Chicago’s “The Cow Guy” Bullish on Wine
Scott Shellady, familiar to financial TV fans as the “The Cow Guy” because of his distinctive bovine jackets, says now may be the time to invest in wine. “With the Fed’s easy money policy (i.e., buying Treasury bonds and printing money) having some hard assets in your portfolio- like wine- could be a good store of value.”
Shellady says that wine investors need three to five-year time horizons. Like fine art, certain wine labels appeal to collectors who will pay extra for scarce vintages and the perception of value that certain regions and producers convey.
For example, last month, a case of 1978 Romanee-Conti went for $476,280 at an auction in Hong Kong. To save you the math, that’s over $39,000 a bottle. This is reportedly the most expensive wine ever sold in the world.
(As an aside, this summer, I visited Romanee-Conti. It’s amazing how such a small, nondescript vineyard is so famous. In this part of Burgundy, they still till the soil with horses and toss copper sulfate by hand from cloth sacks. That’s me in the top picture standing in from of the Romanee-Conti vineyard.)

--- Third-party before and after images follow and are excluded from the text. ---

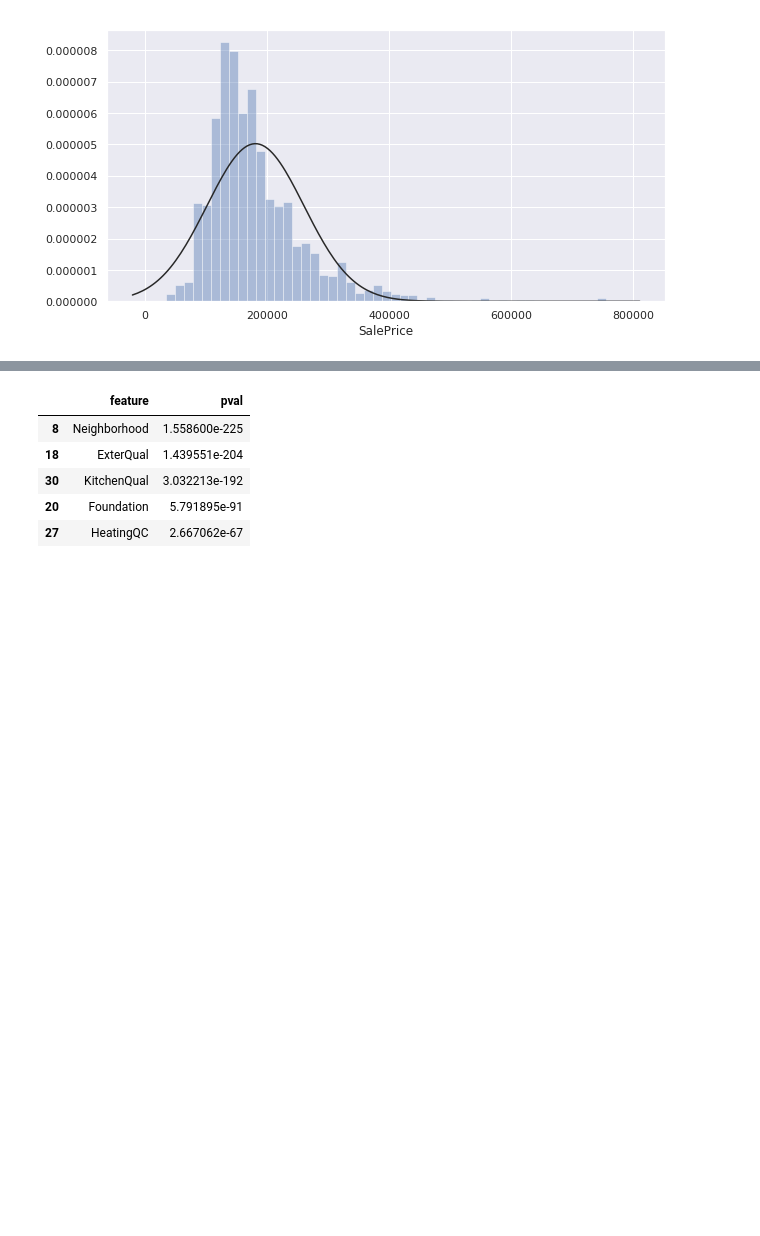
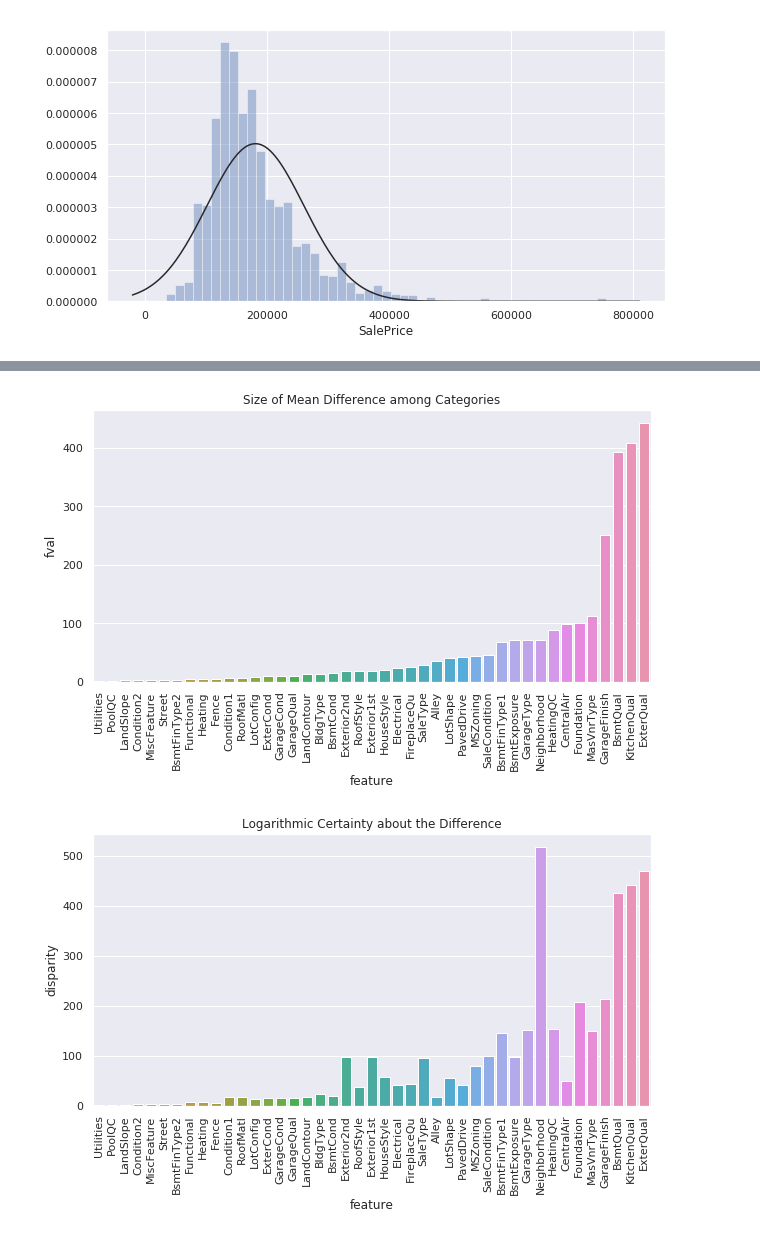
Before and after one commit to MiguelNiblock/Deep-NLP_Predicting-Ad-Demand, a Jupyter notebook: Proposal.ipynb, the cells around one changed output, grey strips where cells are left out. Cells and saved outputs as stored; diff of their text form; code cells hidden in the pictures; blank space fills up the shorter version.

```diff
--- a/Proposal.ipynb
+++ b/Proposal.ipynb
@@ -41,28 +55,32 @@ plt.show()
 # %%
-# Get quantitative and qualitative variables
-quantitative = [f for f in train.columns if train.dtypes[f] != 'object']
-qualitative = [f for f in train.columns if train.dtypes[f] == 'object']
-quantitative.remove('SalePrice'); quantitative.remove('Id')
+# Define numerical and categorical variables
+num = [f for f in train.columns if train.dtypes[f] != 'object']
+cat = [f for f in train.columns if train.dtypes[f] == 'object']
+num.remove('SalePrice'); num.remove('Id')
 
 
-#
+# Perform Anova OneWay test on each feature's categories
+
 anv = pd.DataFrame()
-anv['feature'] = qualitative
+anv['feature'] = cat
+fvals = []
 pvals = []
-for var in qualitative:
+
+# For each categorical variable...
+for var in cat:
     groups = []
-    for val in train[var].unique():
-        group = train[train[var] == val]['SalePrice'].values
+    # For each unique value that variable...
+    for val in train[var].dropna().unique():
+        # Group the prices of that value
+        group = train.SalePrice[train[var] == val].values
         groups.append(group)
-    pval = stats.f_oneway(*groups)[1]
-    pvals.append(pval)
+    # Perform test on n groups
+    f = stats.f_oneway(*groups)[0]
+    p = stats.f_oneway(*groups)[1]
+    fvals.append(f)
+    pvals.append(p)
+
+# Add test results next to each variable
+anv['fval'] = fvals
 anv['pval'] = pvals
-anv.sort_values('pval',inplace=True)
-anv.head()
+anv.sort_values('fval',inplace=True)
-# %% [output]
-|  | feature | pval |
-| 8 | Neighborhood | 1.558600e-225 |
-| 18 | ExterQual | 1.439551e-204 |
-| 30 | KitchenQual | 3.032213e-192 |
-| 20 | Foundation | 5.791895e-91 |
-| 27 | HeatingQC | 2.667062e-67 |
@@ -73,0 +87,16 @@ x=plt.xticks(rotation=90)
+# %%
+plt.figure(figsize=(10,5))
+sns.barplot(data=anv, x='feature', y='fval')
+x=plt.xticks(rotation=90)
+plt.title('Size of Mean Difference among Categories')
+plt.show()
+
+plt.figure(figsize=(10,5))
+anv['disparity'] = np.log(1/anv['pval'].values)
+sns.barplot(data=anv, x='feature', y='disparity')
+x=plt.xticks(rotation=90)
+plt.title('Logarithmic Certainty about the Difference')
+plt.show()
+# %% [output]
+[figure, added]
+[figure, added]
```
Also changed, not shown: parts of 5 cells of this notebook.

Does Shellady think Midwest wine has investment potential? “Some regional wine is surprisingly competitive,” says Shellady who once lived on his family’s dairy farm near Galena, Illinois, and has visited local wineries in Northwest Illinois. “My advice is ‘don’t turn up your nose at local wine,’ the relationship between price and palate is appealing.”